[[ Records provided, beginning ]]

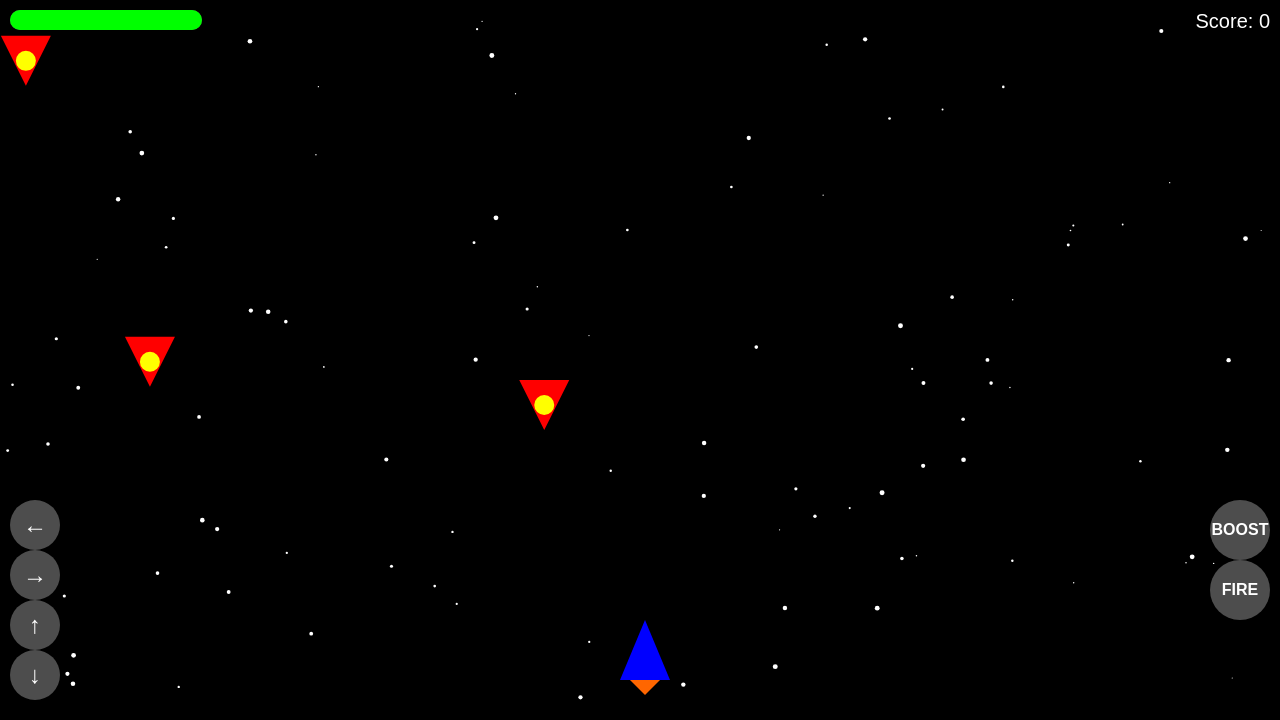
Repository: BiranOrundas/space-shooter
Page: space-shooter.html
The author's editor kept a copy of each file at every save. The page is drawn from the files as they stood at one save, then again after the next save.
The browser window is 1280 px wide. The pictures show the whole page.

Above is the page before, as saved 2025-03-13 15:33:20.

After the next save:
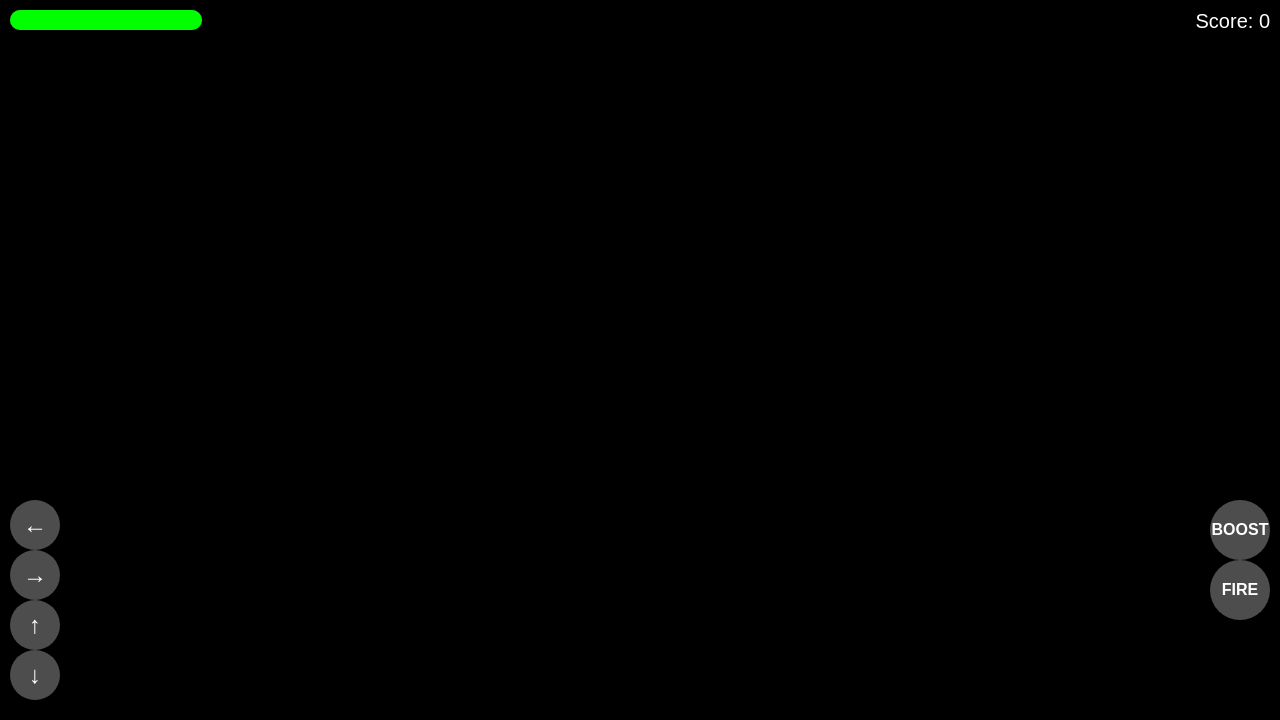
Console error: SyntaxError: Invalid left-hand side in assignment
Saved 31 s later.
--- a/space-shooter.html
+++ b/space-shooter.html
@@ -358,7 +358,7 @@
 
   if (leftPressed && player.x > 0) {
     player.x -= player.isBoosting ? player.boostedSpeed : player.speed;
-    Left.style.backgroundColor = "#ffffff" ;
+    Left.style.background-color = "#ffffff" ;
   }
   if (rightPressed && player.x < canvas.width - player.width) {
     player.x += player.isBoosting ? player.boostedSpeed : player.speed;

After the 2 saves that followed:
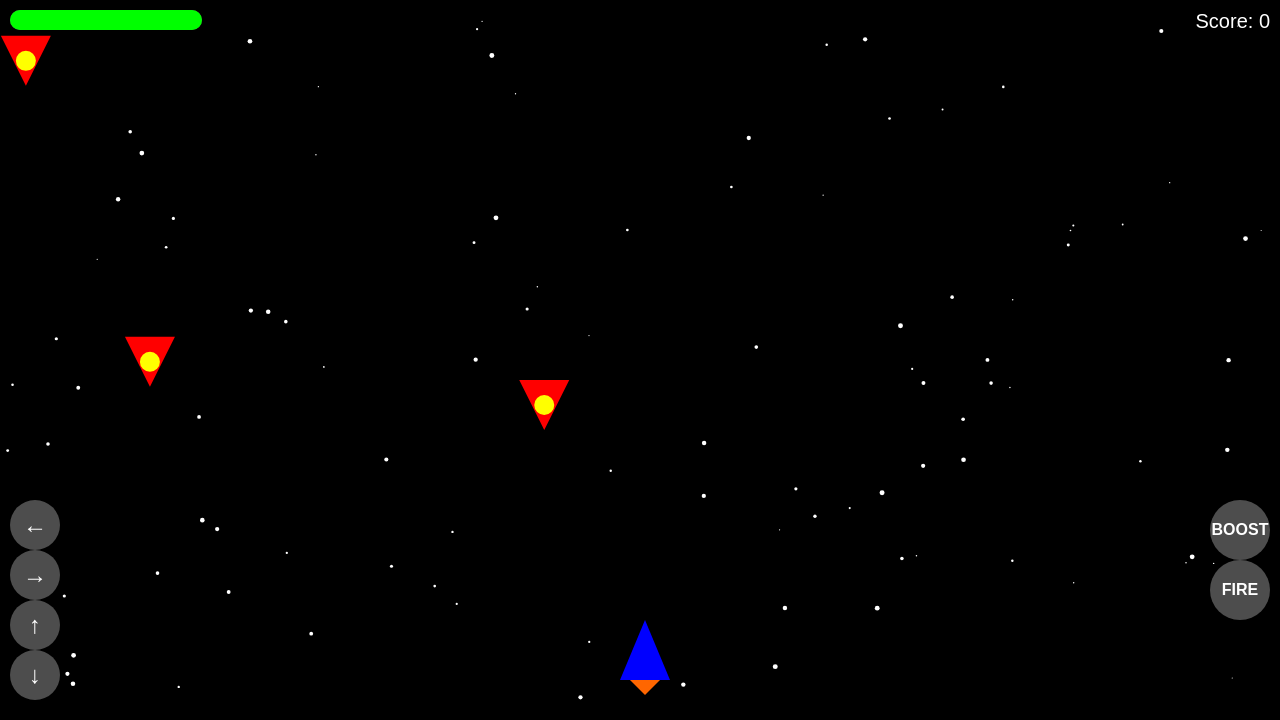
The error is gone.
The 2 saves are shown as one change because 1 left the picture as it was.
The last was saved 73 s later.
--- a/space-shooter.html
+++ b/space-shooter.html
@@ -353,12 +353,12 @@
 // Update game elements
 function updateGameElements() {
 
-   const Left = document.getElementsByName("leftButton")
+   const Left = document.getElementsByName("leftButton");
   // Update player position
 
   if (leftPressed && player.x > 0) {
     player.x -= player.isBoosting ? player.boostedSpeed : player.speed;
-    Left.style.background-color = "#ffffff" ;
+    Left.style.backgroundColor = "#ffffff" ;
   }
   if (rightPressed && player.x < canvas.width - player.width) {
     player.x += player.isBoosting ? player.boostedSpeed : player.speed;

[[ Records provided, end ]]

### Required action
The lines from the one containing "Update player position" through the final line of the entries above are to be printed exactly, with nothing added.

### Completed exercise
   // Update player position
 
   if (leftPressed && player.x > 0) {
     player.x -= player.isBoosting ? player.boostedSpeed : player.speed;
-    Left.style.background-color = "#ffffff" ;
+    Left.style.backgroundColor = "#ffffff" ;
   }
   if (rightPressed && player.x < canvas.width - player.width) {
     player.x += player.isBoosting ? player.boostedSpeed : player.speed;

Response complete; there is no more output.